▸ Dataset excerpts

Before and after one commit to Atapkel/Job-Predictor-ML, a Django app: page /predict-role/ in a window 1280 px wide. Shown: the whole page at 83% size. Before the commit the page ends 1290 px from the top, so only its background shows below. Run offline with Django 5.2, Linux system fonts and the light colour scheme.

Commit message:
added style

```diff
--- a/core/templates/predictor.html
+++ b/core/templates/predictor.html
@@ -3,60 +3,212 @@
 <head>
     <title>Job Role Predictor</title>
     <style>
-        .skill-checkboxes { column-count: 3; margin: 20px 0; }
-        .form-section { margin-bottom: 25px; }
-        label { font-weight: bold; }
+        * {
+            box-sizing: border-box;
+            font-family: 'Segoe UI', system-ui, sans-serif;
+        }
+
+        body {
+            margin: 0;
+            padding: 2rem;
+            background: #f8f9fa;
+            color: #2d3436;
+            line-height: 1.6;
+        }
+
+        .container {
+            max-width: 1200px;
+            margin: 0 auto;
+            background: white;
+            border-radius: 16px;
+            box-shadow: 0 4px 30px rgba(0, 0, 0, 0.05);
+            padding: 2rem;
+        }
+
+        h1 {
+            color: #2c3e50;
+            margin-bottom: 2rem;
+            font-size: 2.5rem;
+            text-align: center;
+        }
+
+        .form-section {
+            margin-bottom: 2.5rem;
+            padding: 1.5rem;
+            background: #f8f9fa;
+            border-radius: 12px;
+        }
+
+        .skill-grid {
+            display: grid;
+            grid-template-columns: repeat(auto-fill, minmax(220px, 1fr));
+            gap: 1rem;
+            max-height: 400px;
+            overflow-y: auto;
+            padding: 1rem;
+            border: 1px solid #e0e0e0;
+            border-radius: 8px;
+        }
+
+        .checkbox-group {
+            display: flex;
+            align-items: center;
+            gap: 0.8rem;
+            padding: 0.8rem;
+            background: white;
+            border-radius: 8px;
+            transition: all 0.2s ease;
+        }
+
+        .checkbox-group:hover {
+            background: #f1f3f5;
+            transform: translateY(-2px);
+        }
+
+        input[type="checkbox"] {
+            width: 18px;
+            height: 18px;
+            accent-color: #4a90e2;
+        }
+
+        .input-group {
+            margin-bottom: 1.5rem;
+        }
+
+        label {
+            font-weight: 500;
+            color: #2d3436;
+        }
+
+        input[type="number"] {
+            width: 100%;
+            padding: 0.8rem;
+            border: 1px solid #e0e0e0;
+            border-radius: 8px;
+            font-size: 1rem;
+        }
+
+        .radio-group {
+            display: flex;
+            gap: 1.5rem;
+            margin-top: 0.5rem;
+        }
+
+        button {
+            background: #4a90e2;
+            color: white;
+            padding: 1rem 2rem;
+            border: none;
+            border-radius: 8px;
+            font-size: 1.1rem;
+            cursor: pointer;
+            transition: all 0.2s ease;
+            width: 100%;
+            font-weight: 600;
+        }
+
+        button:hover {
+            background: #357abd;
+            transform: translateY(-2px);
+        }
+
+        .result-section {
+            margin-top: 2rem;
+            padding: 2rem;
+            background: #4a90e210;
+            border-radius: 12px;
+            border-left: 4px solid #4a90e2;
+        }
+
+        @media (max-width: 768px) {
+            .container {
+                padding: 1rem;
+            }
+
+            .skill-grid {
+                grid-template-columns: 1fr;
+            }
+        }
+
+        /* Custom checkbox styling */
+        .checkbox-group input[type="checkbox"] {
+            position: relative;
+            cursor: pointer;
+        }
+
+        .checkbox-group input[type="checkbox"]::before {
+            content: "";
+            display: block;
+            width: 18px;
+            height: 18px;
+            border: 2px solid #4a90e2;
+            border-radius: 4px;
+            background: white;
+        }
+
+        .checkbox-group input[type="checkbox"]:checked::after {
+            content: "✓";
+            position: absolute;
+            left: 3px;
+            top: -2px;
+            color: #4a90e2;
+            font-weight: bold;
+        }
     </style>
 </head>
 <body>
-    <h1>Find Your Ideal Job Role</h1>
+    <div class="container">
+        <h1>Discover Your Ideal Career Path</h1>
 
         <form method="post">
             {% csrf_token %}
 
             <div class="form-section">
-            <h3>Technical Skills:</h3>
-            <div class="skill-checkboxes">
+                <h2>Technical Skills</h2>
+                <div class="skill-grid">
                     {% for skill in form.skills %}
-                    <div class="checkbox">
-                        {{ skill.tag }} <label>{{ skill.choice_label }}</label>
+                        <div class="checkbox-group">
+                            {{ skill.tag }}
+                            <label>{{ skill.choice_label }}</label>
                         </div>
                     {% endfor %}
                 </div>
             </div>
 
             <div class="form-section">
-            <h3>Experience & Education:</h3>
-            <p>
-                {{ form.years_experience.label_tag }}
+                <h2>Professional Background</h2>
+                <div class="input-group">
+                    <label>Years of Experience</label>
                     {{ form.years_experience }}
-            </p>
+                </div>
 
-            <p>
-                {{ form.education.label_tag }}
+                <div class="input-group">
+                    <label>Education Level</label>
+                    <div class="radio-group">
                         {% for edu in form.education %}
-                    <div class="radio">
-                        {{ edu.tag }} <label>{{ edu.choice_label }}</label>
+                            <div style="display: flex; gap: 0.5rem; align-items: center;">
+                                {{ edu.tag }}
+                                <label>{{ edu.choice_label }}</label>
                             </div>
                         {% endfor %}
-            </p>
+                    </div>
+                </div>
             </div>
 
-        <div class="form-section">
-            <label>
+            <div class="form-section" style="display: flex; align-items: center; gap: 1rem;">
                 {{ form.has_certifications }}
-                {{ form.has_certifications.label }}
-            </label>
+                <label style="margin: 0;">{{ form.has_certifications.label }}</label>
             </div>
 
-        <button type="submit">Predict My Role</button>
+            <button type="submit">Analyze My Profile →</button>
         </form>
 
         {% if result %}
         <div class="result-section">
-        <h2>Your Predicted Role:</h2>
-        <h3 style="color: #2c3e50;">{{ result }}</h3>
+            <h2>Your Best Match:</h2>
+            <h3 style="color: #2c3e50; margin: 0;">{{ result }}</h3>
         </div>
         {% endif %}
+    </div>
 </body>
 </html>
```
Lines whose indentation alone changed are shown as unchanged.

▸ Required work
Reproduce the material exactly, and keep every line as it is.

▸ Response below
Before and after one commit to Atapkel/Job-Predictor-ML, a Django app: page /predict-role/ in a window 1280 px wide. Shown: the whole page at 83% size. Before the commit the page ends 1290 px from the top, so only its background shows below. Run offline with Django 5.2, Linux system fonts and the light colour scheme.

Commit message:
added style

```diff
--- a/core/templates/predictor.html
+++ b/core/templates/predictor.html
@@ -3,60 +3,212 @@
 <head>
     <title>Job Role Predictor</title>
     <style>
-        .skill-checkboxes { column-count: 3; margin: 20px 0; }
-        .form-section { margin-bottom: 25px; }
-        label { font-weight: bold; }
+        * {
+            box-sizing: border-box;
+            font-family: 'Segoe UI', system-ui, sans-serif;
+        }
+
+        body {
+            margin: 0;
+            padding: 2rem;
+            background: #f8f9fa;
+            color: #2d3436;
+            line-height: 1.6;
+        }
+
+        .container {
+            max-width: 1200px;
+            margin: 0 auto;
+            background: white;
+            border-radius: 16px;
+            box-shadow: 0 4px 30px rgba(0, 0, 0, 0.05);
+            padding: 2rem;
+        }
+
+        h1 {
+            color: #2c3e50;
+            margin-bottom: 2rem;
+            font-size: 2.5rem;
+            text-align: center;
+        }
+
+        .form-section {
+            margin-bottom: 2.5rem;
+            padding: 1.5rem;
+            background: #f8f9fa;
+            border-radius: 12px;
+        }
+
+        .skill-grid {
+            display: grid;
+            grid-template-columns: repeat(auto-fill, minmax(220px, 1fr));
+            gap: 1rem;
+            max-height: 400px;
+            overflow-y: auto;
+            padding: 1rem;
+            border: 1px solid #e0e0e0;
+            border-radius: 8px;
+        }
+
+        .checkbox-group {
+            display: flex;
+            align-items: center;
+            gap: 0.8rem;
+            padding: 0.8rem;
+            background: white;
+            border-radius: 8px;
+            transition: all 0.2s ease;
+        }
+
+        .checkbox-group:hover {
+            background: #f1f3f5;
+            transform: translateY(-2px);
+        }
+
+        input[type="checkbox"] {
+            width: 18px;
+            height: 18px;
+            accent-color: #4a90e2;
+        }
+
+        .input-group {
+            margin-bottom: 1.5rem;
+        }
+
+        label {
+            font-weight: 500;
+            color: #2d3436;
+        }
+
+        input[type="number"] {
+            width: 100%;
+            padding: 0.8rem;
+            border: 1px solid #e0e0e0;
+            border-radius: 8px;
+            font-size: 1rem;
+        }
+
+        .radio-group {
+            display: flex;
+            gap: 1.5rem;
+            margin-top: 0.5rem;
+        }
+
+        button {
+            background: #4a90e2;
+            color: white;
+            padding: 1rem 2rem;
+            border: none;
+            border-radius: 8px;
+            font-size: 1.1rem;
+            cursor: pointer;
+            transition: all 0.2s ease;
+            width: 100%;
+            font-weight: 600;
+        }
+
+        button:hover {
+            background: #357abd;
+            transform: translateY(-2px);
+        }
+
+        .result-section {
+            margin-top: 2rem;
+            padding: 2rem;
+            background: #4a90e210;
+            border-radius: 12px;
+            border-left: 4px solid #4a90e2;
+        }
+
+        @media (max-width: 768px) {
+            .container {
+                padding: 1rem;
+            }
+
+            .skill-grid {
+                grid-template-columns: 1fr;
+            }
+        }
+
+        /* Custom checkbox styling */
+        .checkbox-group input[type="checkbox"] {
+            position: relative;
+            cursor: pointer;
+        }
+
+        .checkbox-group input[type="checkbox"]::before {
+            content: "";
+            display: block;
+            width: 18px;
+            height: 18px;
+            border: 2px solid #4a90e2;
+            border-radius: 4px;
+            background: white;
+        }
+
+        .checkbox-group input[type="checkbox"]:checked::after {
+            content: "✓";
+            position: absolute;
+            left: 3px;
+            top: -2px;
+            color: #4a90e2;
+            font-weight: bold;
+        }
     </style>
 </head>
 <body>
-    <h1>Find Your Ideal Job Role</h1>
+    <div class="container">
+        <h1>Discover Your Ideal Career Path</h1>
 
         <form method="post">
             {% csrf_token %}
 
             <div class="form-section">
-            <h3>Technical Skills:</h3>
-            <div class="skill-checkboxes">
+                <h2>Technical Skills</h2>
+                <div class="skill-grid">
                     {% for skill in form.skills %}
-                    <div class="checkbox">
-                        {{ skill.tag }} <label>{{ skill.choice_label }}</label>
+                        <div class="checkbox-group">
+                            {{ skill.tag }}
+                            <label>{{ skill.choice_label }}</label>
                         </div>
                     {% endfor %}
                 </div>
             </div>
 
             <div class="form-section">
-            <h3>Experience & Education:</h3>
-            <p>
-                {{ form.years_experience.label_tag }}
+                <h2>Professional Background</h2>
+                <div class="input-group">
+                    <label>Years of Experience</label>
                     {{ form.years_experience }}
-            </p>
+                </div>
 
-            <p>
-                {{ form.education.label_tag }}
+                <div class="input-group">
+                    <label>Education Level</label>
+                    <div class="radio-group">
                         {% for edu in form.education %}
-                    <div class="radio">
-                        {{ edu.tag }} <label>{{ edu.choice_label }}</label>
+                            <div style="display: flex; gap: 0.5rem; align-items: center;">
+                                {{ edu.tag }}
+                                <label>{{ edu.choice_label }}</label>
                             </div>
                         {% endfor %}
-            </p>
+                    </div>
+                </div>
             </div>
 
-        <div class="form-section">
-            <label>
+            <div class="form-section" style="display: flex; align-items: center; gap: 1rem;">
                 {{ form.has_certifications }}
-                {{ form.has_certifications.label }}
-            </label>
+                <label style="margin: 0;">{{ form.has_certifications.label }}</label>
             </div>
 
-        <button type="submit">Predict My Role</button>
+            <button type="submit">Analyze My Profile →</button>
         </form>
 
         {% if result %}
         <div class="result-section">
-        <h2>Your Predicted Role:</h2>
-        <h3 style="color: #2c3e50;">{{ result }}</h3>
+            <h2>Your Best Match:</h2>
+            <h3 style="color: #2c3e50; margin: 0;">{{ result }}</h3>
         </div>
         {% endif %}
+    </div>
 </body>
 </html>
```
Lines whose indentation alone changed are shown as unchanged.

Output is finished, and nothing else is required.